Steve Reiter, vice president of marketing for Greenblock Worldwide, attended a building symposium in Louisiana last month, and reports that, “The situation down there is still somewhat unclear.”
“There’s still a big clean-up process going on,” he says. “It’s going to be a huge cooperative effort over the next several years to get the region back on its feet.”
Janet Albright, accessories manager for Owens Corning, say her company has recently launched a new ad campaign in the area to increase interest for their Fold-Form ICF. “The immediate need in the hurricane zone is extreme,” she says. “There’s 160,000 homes that need to be rebuilt in Florida, and another 140,000 in Mississippi.” That’s in addition to the 150,000 Alabama and 200,000 in Louisiana that will need replacing.

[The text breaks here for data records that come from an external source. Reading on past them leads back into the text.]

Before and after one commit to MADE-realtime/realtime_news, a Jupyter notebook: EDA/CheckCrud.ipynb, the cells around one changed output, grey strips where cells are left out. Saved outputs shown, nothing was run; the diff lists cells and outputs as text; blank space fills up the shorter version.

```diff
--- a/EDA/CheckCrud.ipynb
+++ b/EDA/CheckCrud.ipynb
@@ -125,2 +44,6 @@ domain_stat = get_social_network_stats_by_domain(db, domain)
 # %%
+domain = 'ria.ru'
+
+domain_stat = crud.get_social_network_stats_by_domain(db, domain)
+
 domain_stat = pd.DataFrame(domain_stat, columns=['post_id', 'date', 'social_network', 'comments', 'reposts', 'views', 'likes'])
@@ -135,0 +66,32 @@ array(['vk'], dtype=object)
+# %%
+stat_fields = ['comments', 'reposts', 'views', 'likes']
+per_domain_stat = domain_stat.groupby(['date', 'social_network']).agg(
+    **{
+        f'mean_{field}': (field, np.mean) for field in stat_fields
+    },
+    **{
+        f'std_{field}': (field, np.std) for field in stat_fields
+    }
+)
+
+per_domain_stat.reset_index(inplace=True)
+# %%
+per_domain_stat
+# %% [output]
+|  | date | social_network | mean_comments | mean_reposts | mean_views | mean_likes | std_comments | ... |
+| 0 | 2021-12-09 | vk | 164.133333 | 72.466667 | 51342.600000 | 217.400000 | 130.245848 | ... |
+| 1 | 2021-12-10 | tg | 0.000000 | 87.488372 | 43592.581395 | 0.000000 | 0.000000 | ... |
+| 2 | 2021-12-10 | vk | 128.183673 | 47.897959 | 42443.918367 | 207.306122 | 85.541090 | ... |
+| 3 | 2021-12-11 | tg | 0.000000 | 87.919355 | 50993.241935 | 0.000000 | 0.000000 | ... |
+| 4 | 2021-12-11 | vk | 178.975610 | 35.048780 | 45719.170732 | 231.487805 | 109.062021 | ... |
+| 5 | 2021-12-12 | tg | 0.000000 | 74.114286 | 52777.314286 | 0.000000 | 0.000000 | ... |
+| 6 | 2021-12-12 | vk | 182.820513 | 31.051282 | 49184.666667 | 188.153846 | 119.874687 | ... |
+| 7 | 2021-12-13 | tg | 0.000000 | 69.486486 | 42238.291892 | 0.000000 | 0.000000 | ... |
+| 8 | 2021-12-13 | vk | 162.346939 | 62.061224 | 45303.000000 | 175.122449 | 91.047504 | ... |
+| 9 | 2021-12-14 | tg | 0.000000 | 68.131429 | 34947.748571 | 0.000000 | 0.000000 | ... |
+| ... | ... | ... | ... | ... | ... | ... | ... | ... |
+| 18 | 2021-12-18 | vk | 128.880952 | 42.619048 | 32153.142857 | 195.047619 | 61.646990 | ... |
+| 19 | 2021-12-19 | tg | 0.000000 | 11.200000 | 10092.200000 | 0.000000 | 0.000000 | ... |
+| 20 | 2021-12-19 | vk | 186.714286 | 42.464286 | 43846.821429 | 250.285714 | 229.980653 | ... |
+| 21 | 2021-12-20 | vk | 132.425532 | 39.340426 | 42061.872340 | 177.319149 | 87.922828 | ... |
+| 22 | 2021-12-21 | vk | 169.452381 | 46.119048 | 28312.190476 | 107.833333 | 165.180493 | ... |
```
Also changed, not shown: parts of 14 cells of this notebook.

Part of the problem is that the nation’s largest homebuilders, which are best suited to rebuild the region, have expressed little interest in rebuilding with anything other than conventional stick-frame construction.

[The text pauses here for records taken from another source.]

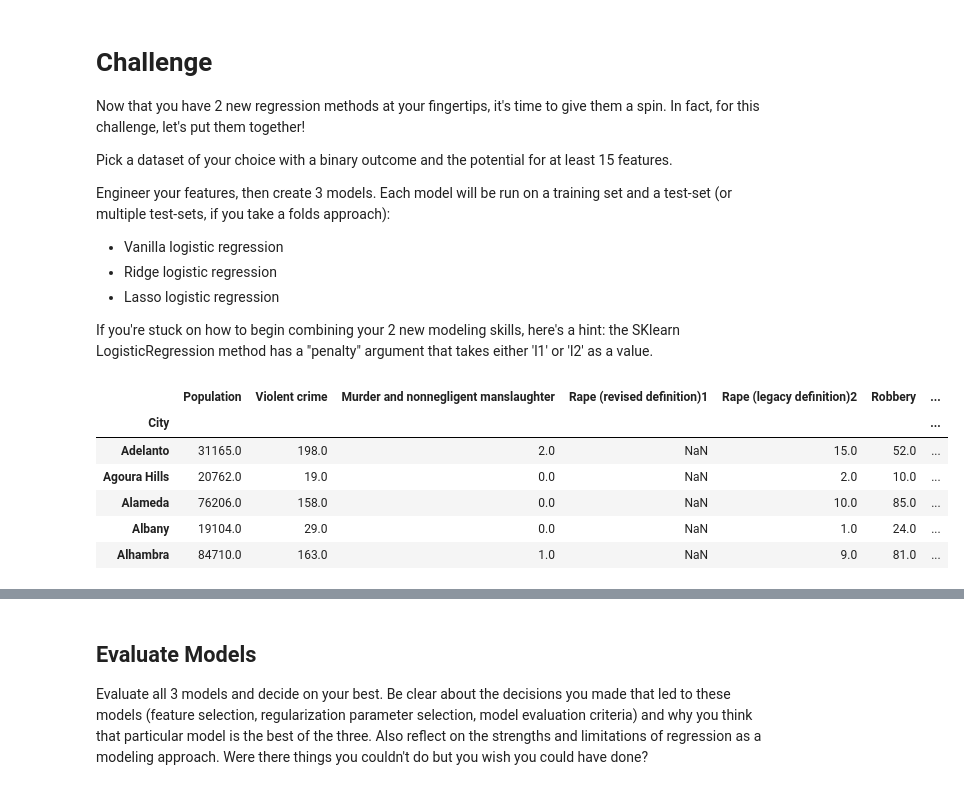
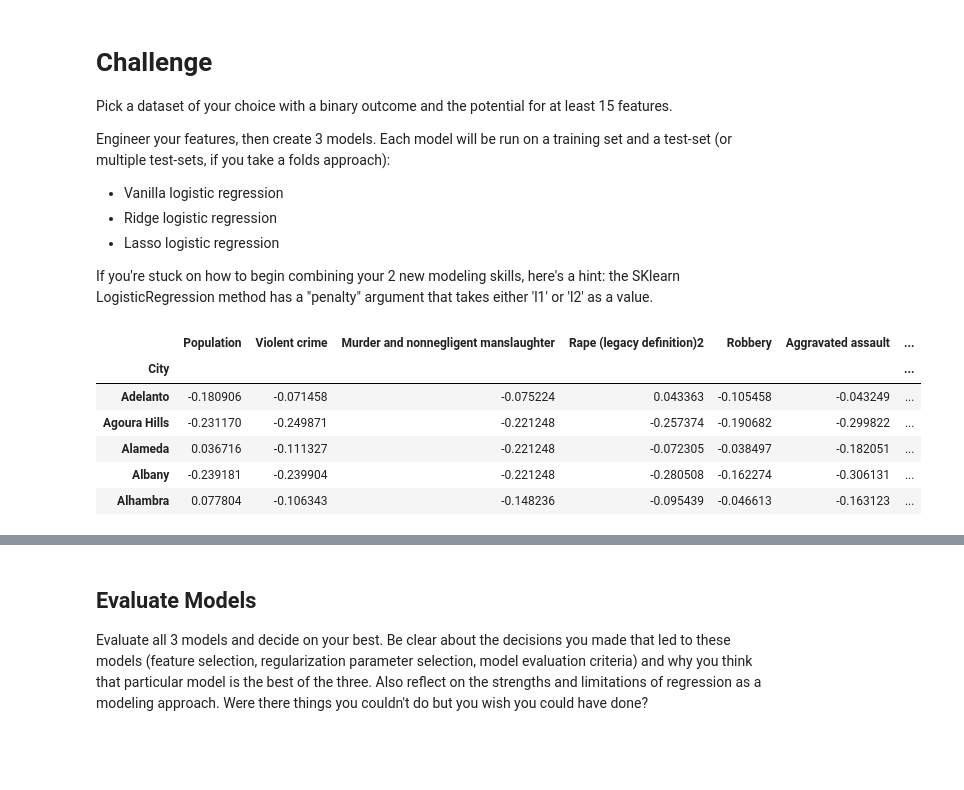
Before and after one commit to esthersweon/thinkful, a Jupyter notebook: main/unit_3/lesson_3_project_4.ipynb, the cells around one changed output, grey strips where cells are left out. Cells and saved outputs as stored; diff of their text form; code cells hidden in the pictures; blank space fills up the shorter version.

Commit message:
Finish logistic regression (vanilla vs. ridge vs. lasso) comparison

```diff
--- a/main/unit_3/lesson_3_project_4.ipynb
+++ b/main/unit_3/lesson_3_project_4.ipynb
@@ -1,7 +1,5 @@
 # %% [markdown]
 # Challenge
-
-Now that you have 2 new regression methods at your fingertips, it's time to give them a spin. In fact, for this challenge, let's put them together!
 
 Pick a dataset of your choice with a binary outcome and the potential for at least 15 features.
 
@@ -15,17 +13,27 @@ If you're stuck on how to begin combining your 2 new modeling skills, here's a h
 # %%
 import pandas as pd
 import numpy as np
 import scipy
 import matplotlib.pyplot as plt
+from sklearn import linear_model
+from sklearn import preprocessing
 %matplotlib inline
 
 df = pd.read_excel('./data/ca_crimes_2013.xls', header=4, index_col="City")
+
+# Drop any NaN 'Population' values or all-NaN columns
+df = df.dropna(subset=['Population']).dropna(axis=1, how='all')
+
+# Standardize data
+names = df.columns
+df = pd.DataFrame(preprocessing.scale(df), columns=names, index=df.index)
+
 df.head()
 # %% [output]
-|  | Population | Violent crime | Murder and nonnegligent manslaughter | Rape (revised definition)1 | Rape (legacy definition)2 | Robbery | ... |
+|  | Population | Violent crime | Murder and nonnegligent manslaughter | Rape (legacy definition)2 | Robbery | Aggravated assault | ... |
 | City |  |  |  |  |  |  | ... |
-| Adelanto | 31165.0 | 198.0 | 2.0 | NaN | 15.0 | 52.0 | ... |
-| Agoura Hills | 20762.0 | 19.0 | 0.0 | NaN | 2.0 | 10.0 | ... |
-| Alameda | 76206.0 | 158.0 | 0.0 | NaN | 10.0 | 85.0 | ... |
-| Albany | 19104.0 | 29.0 | 0.0 | NaN | 1.0 | 24.0 | ... |
-| Alhambra | 84710.0 | 163.0 | 1.0 | NaN | 9.0 | 81.0 | ... |
+| Adelanto | -0.180906 | -0.071458 | -0.075224 | 0.043363 | -0.105458 | -0.043249 | ... |
+| Agoura Hills | -0.231170 | -0.249871 | -0.221248 | -0.257374 | -0.190682 | -0.299822 | ... |
+| Alameda | 0.036716 | -0.111327 | -0.221248 | -0.072305 | -0.038497 | -0.182051 | ... |
+| Albany | -0.239181 | -0.239904 | -0.221248 | -0.280508 | -0.162274 | -0.306131 | ... |
+| Alhambra | 0.077804 | -0.106343 | -0.148236 | -0.095439 | -0.046613 | -0.163123 | ... |
```
Also changed, not shown: parts of 16 cells of this notebook, 3 other files.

“I don’t think anyone can convince the really big builders to switch to ICFs in time for reconstruction,” predicts Clint Stanley, general manager of Builders Wholesale. “For smaller custom builders that travel around building ICF homes, this is a great opportunity for them. There are some big custom homes along the coast, and hey, you know those people are going to want to rebuild with concrete. So there will be opportunities for ICFs, but it will be at that end of the spectrum.”
Still, ICF executives are trying to ensure that ICFs are not overlooked. The insurance industry, seeking to reduce its losses after two back-to-back years of record devastation, is also starting to offer incentives.
“The insurance industry is saying ‘if you’ll build to our standards, we’ll certify your home as a disaster-resistant structure’,” says Lane Thompson, a Florida ICF distributor.
“We have a great story to tell, and we have a great product for the building industry,” says Albright. “Let’s put up homes that can withstand the weather conditions.”